New York Governor Andrew M. Cuomo ordered the state to take emergency action to protect manicurists in New York City on Sunday. A new multi-agency task force will conduct door-to-door audits of nail salons across the city in order to safeguard workers from toxic chemicals and stolen wages exposed by a recent investigation by reporter Sarah Maslin Nir for the New York Times.
“New York State has a long history of confronting wage theft and unfair labor practices head on and today, with the formation of this new Enforcement Task Force, we are aggressively following in that tradition,” Governor Cuomo said in a statement. “We will not stand idly by as workers are deprived of their hard-earned wages and robbed of their most basic rights.”
The salon crackdown comes on the heels of a set of articles written by Nir that called attention to the hazardous working conditions and unfair labor practices workers experience in nail salons throughout New York City in the two-part series, “Unvarnished." The new task force was scrambled in the aftermath of the paper’s investigation and is taking immediate action to protect vulnerable workers, writes Nir:
Under new rules, manicurists must wear gloves to reduce the risks of contracting skin conditions, such as fungal infections and warts, and developing burns from handling chemicals.
The plan currently will also require masks, though occupational health experts say the hospital-style masks that manicurists sometimes wear give only the appearance of safety. Such masks do almost nothing to prevent exposure to chemicals, such as dibutyl phthalate, toluene and formaldehyde, that are used in nail products and have been linked to leukemia and fetal defects. And salons will be required to be ventilated, to reduce the chemical fumes.

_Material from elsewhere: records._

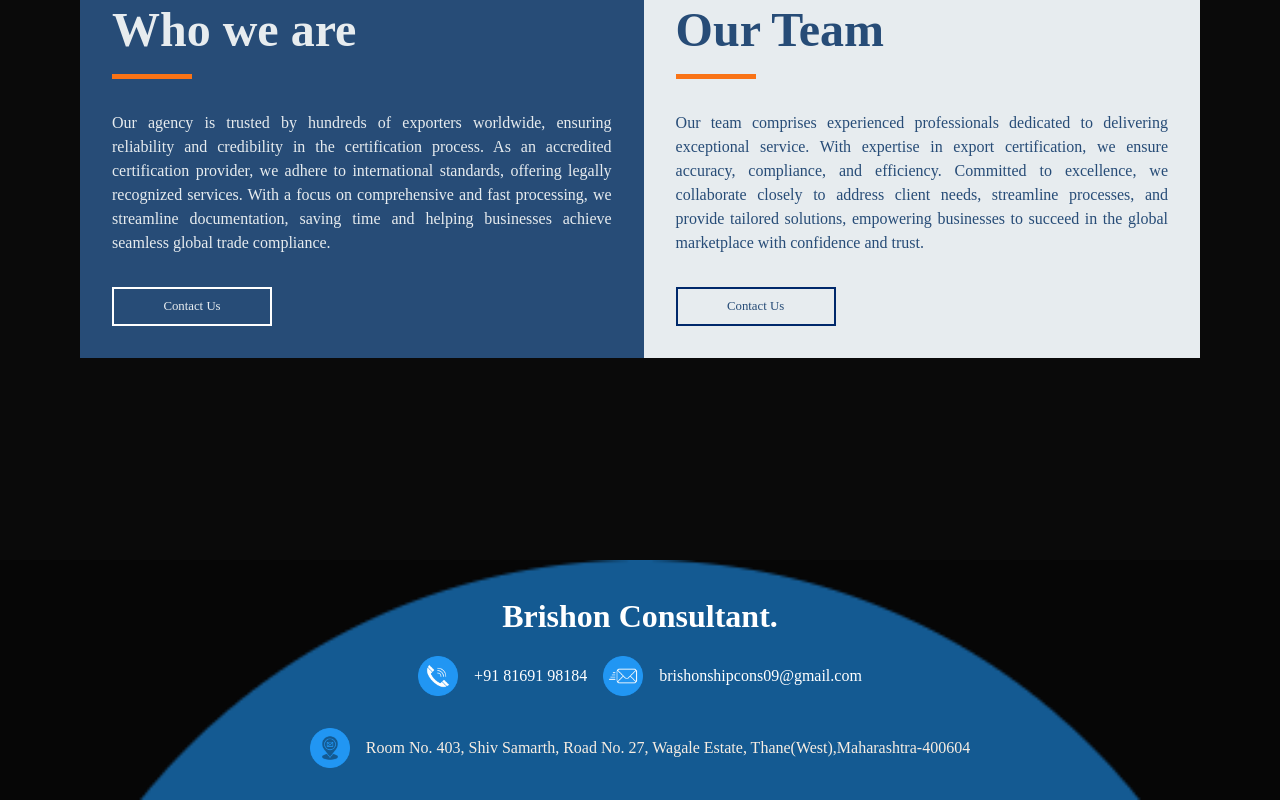
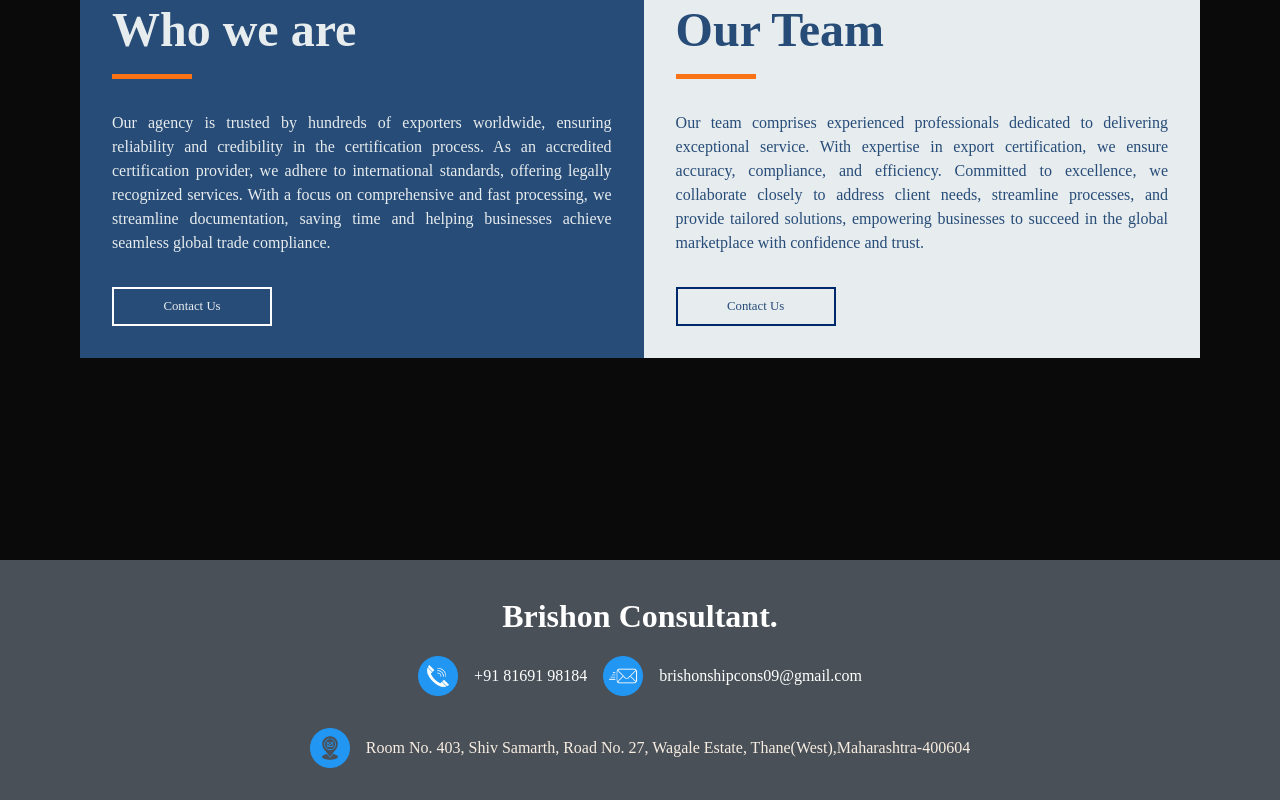
Before and after one commit to rohan664/brishon_consultant, a Next.js app in the folder brishon_consultant/: page / in a window 1280 px wide. Shown: the part 2640-3440 px from the top of the page. Built offline with nearby package versions, Linux system fonts and the light colour scheme; a web font is replaced by a local one.

Commit message:
fix : footer changes

```diff
--- /dev/null
+++ b/brishon_consultant/custom.d.ts
@@ -0,0 +1,4 @@
+declare module '*.mp4' {
+    const src: string;
+    export default src;
+  }
--- a/brishon_consultant/src/app/components/footer.tsx
+++ b/brishon_consultant/src/app/components/footer.tsx
@@ -2,11 +2,11 @@
 import phone from "@/app/assets/call.png"
 import email from "@/app/assets/send-mail.png"
 import address from "@/app/assets/email.png"
+import building from "@/app/assets/buildings.jpg"
 
 function Footer(){
     return (
-        <div className="flex items-center justify-center gap-4 flex-col bg-[url('@/app/assets/send-mail.png')] bg-cover relative p-8">
-            <div className="absolute bg-black bg-opacity-40 w-full h-full"></div>
+        <div className="flex items-center justify-center gap-4 flex-col bg-cover relative p-8 bg-[#495057]">
             <div className="flex flex-col z-10">
             <p className="font-extrabold text-white text-2xl">Brishon Consultant.</p>
             </div>
--- a/brishon_consultant/src/app/contact/page.tsx
+++ b/brishon_consultant/src/app/contact/page.tsx
@@ -16,7 +16,7 @@
                 />
             </div>
        </section>
-       <section className="flex items-center justify-center p-8">
+       <section className="flex items-center justify-center p-8 bg-slate-200">
             <div className="bg-blue-900 bg-opacity-50 lg:py-16 lg:px-32 p-4">
                 <div className="flex gap-4 flex-col">
                     <div className=" flex flex-col items-start">
--- a/brishon_consultant/src/app/page.tsx
+++ b/brishon_consultant/src/app/page.tsx
@@ -24,7 +24,7 @@
           <p className="text-primarydark lg:text-5xl text-2xl font-bold italic text-center">Trusted Certifications.</p>
         </div>
         {isPlaying && <video className="absolute top-0 left-0 w-full h-screen object-cover" preload='metadata' playsInline autoPlay muted loop>
-          <source src="/assets/background_new.mp4" type="video/mp4" />
+          <source src='/assets/background_new.mp4' type="video/mp4" />
         </video>}
       </section>
       <section className="h-screen w-full">
--- a/brishon_consultant/tsconfig.json
+++ b/brishon_consultant/tsconfig.json
@@ -23,6 +23,6 @@
       "@/*": ["src/*"],
     }
   },
-  "include": ["next-env.d.ts", "**/*.ts", "**/*.tsx", ".next/types/**/*.ts"],
+  "include": ["next-env.d.ts", "**/*.ts", "**/*.tsx", ".next/types/**/*.ts","custom.d.ts"],
   "exclude": ["node_modules"]
 }
```
Also changed, not shown: brishon_consultant/src/app/assets/buildings.jpg (deleted), 1 other file (tests, documents, lock files or other folders).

A growing body of research shows that long-term exposure to the chemicals that make nail polish dry quickly and chip less often is linked to serious health problems such as respiratory conditions, cancer and miscarriages. While there have been few studies devoted to how nail salon workers are affected by the chemicals, some health officials are concerned. As one of the agencies in the task force, the State Health Department will conduct a study to determine the safest practices for salon workers. Salons will also be required to publicly display signs in six languages informing their staff of their rights, including that it is illegal to pay a fee for a job or to work without wages. Both are common practices in the nail salon industry, writes Nir.
Many salon workers are undocumented and often don’t speak much English, making them vulnerable to exploitation. As a result, the government agencies in the task force will not ask workers about their immigration status during their investigations, the governor’s office told Nir. Salon owners will be required to be bonded to make sure their workers are paid fully and on time and will lose their license to operate if they do not take immediate action to meet state law. State agencies will also conduct an education campaign in community groups across the city to inform workers of their right to a fair wage regardless of immigration status.
“Staff members from several agencies reacted strongly, and began to call one another upon reading the findings,” writes Nir.
While the emergency measures were pulled together quickly, the governor’s office told Nir this is just the first step and that will continue to work to protect salon workers from dangerous and exploitative working conditions.